During the frigid days of early February, who among us isn’t moved to tears (and possible nausea) by something as simple as a trip to CVS? The demonic little plush bears dyed an unnatural shade of red, their plastic hearts, filled with cheap candies. Who is the marketing genius who thought this a fitting gift to bestow upon the object of one’s affections?
I can hear it now: “Let’s see, Norma, what gift would land a lot of men in the dog house on Valentine’s Day? Ha ha. Ha.”
Clearly, Norma was working for Satan.
If you are single, the holiday announces one thing: a gaping void. I don’t care how happy you profess to be, how big your KitchenAid refrigerator, or how fulfilling your career – something is missing. And, it’s not the love of your mother, friends, or family. It’s romantic love. You wonder how it eludes you. Do you frequent the wrong grocery stores? Wear the wrong deodorant? WTH?

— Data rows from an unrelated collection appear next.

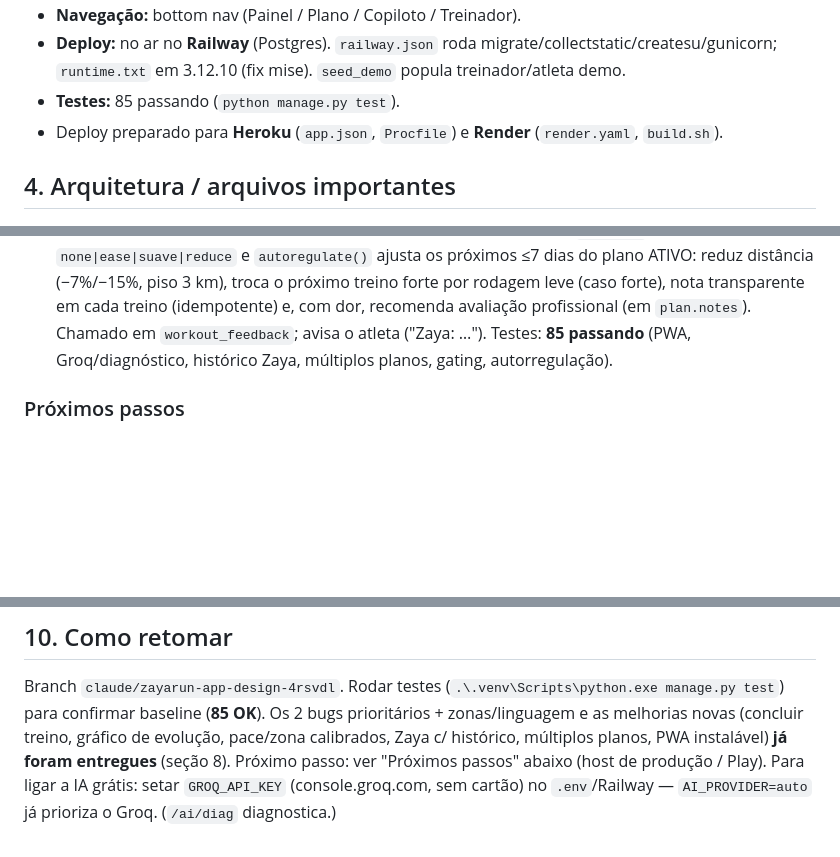
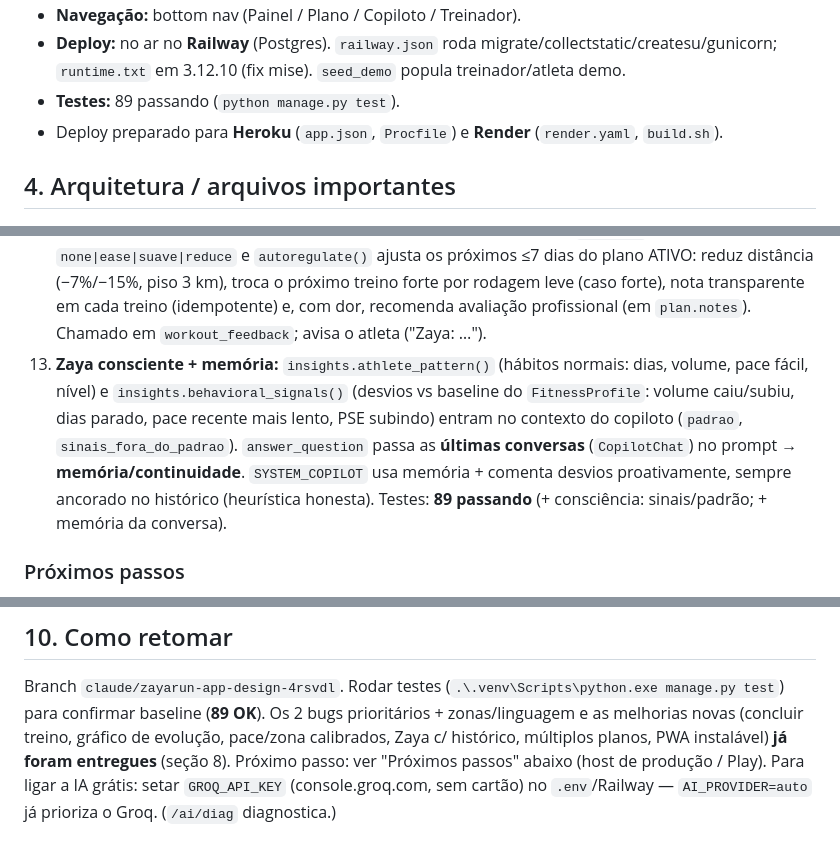
Before and after one commit to lucianrochati/ZayaRun, a Markdown page: CONTEXT.md, 3 parts joined by grey strips. Rendered like a GitHub page; blank space fills up the shorter version.

Commit message:
docs: Zaya consciente (padrao/desvios) + memoria de conversa (89 testes)
Co-Authored-By: Claude Opus 4.8 <noreply@anthropic.com>

```diff
--- a/CONTEXT.md
+++ b/CONTEXT.md
@@ -45,7 +45,7 @@ orientação prescritiva, de forma simples e acessível, em português.
 - **Compliance Strava:** ao desconectar, purga atividades + perfil (exigência dos termos).
 - **Navegação:** bottom nav (Painel / Plano / Copiloto / Treinador).
 - **Deploy:** no ar no **Railway** (Postgres). `railway.json` roda migrate/collectstatic/createsu/gunicorn; `runtime.txt` em 3.12.10 (fix mise). `seed_demo` popula treinador/atleta demo.
-- **Testes:** 85 passando (`python manage.py test`).
+- **Testes:** 89 passando (`python manage.py test`).
 - Deploy preparado para **Heroku** (`app.json`, `Procfile`) e **Render** (`render.yaml`, `build.sh`).
 
 ## 4. Arquitetura / arquivos importantes
@@ -152,7 +152,12 @@ python manage.py runserver
     `autoregulate()` ajusta os próximos ≤7 dias do plano ATIVO: reduz distância (−7%/−15%, piso 3 km), troca o
     próximo treino forte por rodagem leve (caso forte), nota transparente em cada treino (idempotente) e, com dor,
     recomenda avaliação profissional (em `plan.notes`). Chamado em `workout_feedback`; avisa o atleta ("Zaya: …").
-   Testes: **85 passando** (PWA, Groq/diagnóstico, histórico Zaya, múltiplos planos, gating, autorregulação).
+13. **Zaya consciente + memória:** `insights.athlete_pattern()` (hábitos normais: dias, volume, pace fácil, nível) e
+    `insights.behavioral_signals()` (desvios vs baseline do `FitnessProfile`: volume caiu/subiu, dias parado, pace
+    recente mais lento, PSE subindo) entram no contexto do copiloto (`padrao`, `sinais_fora_do_padrao`).
+    `answer_question` passa as **últimas conversas** (`CopilotChat`) no prompt → **memória/continuidade**.
+    `SYSTEM_COPILOT` usa memória + comenta desvios proativamente, sempre ancorado no histórico (heurística honesta).
+   Testes: **89 passando** (+ consciência: sinais/padrão; + memória da conversa).
 
 ### Próximos passos
 1. **Definir host de produção** (Railway ou Render) e deixar no ar com HTTPS.
@@ -179,7 +184,7 @@ python manage.py runserver
 
 ## 10. Como retomar
 Branch `claude/zayarun-app-design-4rsvdl`. Rodar testes (`.\.venv\Scripts\python.exe manage.py test`) para confirmar
-baseline (**85 OK**). Os 2 bugs prioritários + zonas/linguagem e as melhorias novas (concluir treino, gráfico de
+baseline (**89 OK**). Os 2 bugs prioritários + zonas/linguagem e as melhorias novas (concluir treino, gráfico de
 evolução, pace/zona calibrados, Zaya c/ histórico, múltiplos planos, PWA instalável) **já foram entregues** (seção 8).
 Próximo passo: ver "Próximos passos" abaixo (host de produção / Play). Para ligar a IA grátis: setar `GROQ_API_KEY`
 (console.groq.com, sem cartão) no `.env`/Railway — `AI_PROVIDER=auto` já prioriza o Groq. (`/ai/diag` diagnostica.)
```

If you are dating someone, the holiday signals some level of success. You are an insider.
If you are in love with the person you are dating, there is also an unhealthy level of expectation. And trepidation. Will Valentine’s Day bring out his inner Cary Grant? Or his inner Soupy Sales? Secretly, you pray, “Please don’t give me one of those bears.”
If you are not in love with the person you are dating, but perhaps just using them as a placeholder, or, let’s face it, for great sex, and they are not aware of this fact, then you are in grave danger of receiving an engagement ring or something that will make it a tragic day for all concerned.
I have broken up with men in late January, simply because I was terrified at the gifts they may have bestowed upon me a few weeks later. Better to break someone’s heart on President’s Day than on Feb. 14. You want to do all you can to avoid ruining this magical “day of love” for anyone for all eternity.
Be sensitive. Please.
If you are married, the holiday signals opportunity. Either to reach back into the time machine and rekindle the flame of passion, or to realize you have made a grave error in the mate selection process. All of the commercials featuring glowing couples canoodling in diamond-filled jewelry stores can sometimes make divorce court look quite appealing.
If you are divorced, the holiday can potentially inspire less-than-loving thoughts. I’m not divorced (I’d have to get married again to have any chance of that happening), but if I were, I imagine I’d be eyeing those large bags of Lindt chocolate truffles and dreaming of ways to launch them through my former spouse’s bedroom window. Perhaps after I had filled them with some type of explosive. Harsh? Maybe. But being a child of divorce, I have some inkling regarding the often emotionally unpleasant aftermath.
If you are widowed, the holiday brings up, well, despair. And weeping. Lots of weeping. Thankfully, as these past eight years have crawled by, I’ve been able to stop weeping and both reflect upon and cherish the sweet Valentine’s Days we shared. And to laugh over the ones that nearly propelled us toward marriage counseling.
This year, my children and I are cooking a romantic Valentine’s Day dinner. At home. I can barely contain my excitement. No threat of scary stuffed animals or engagement rings.
So take a deep breath and do something you love on Valentine’s Day. With the people you love.
Feb. 15 is only a heartbeat away.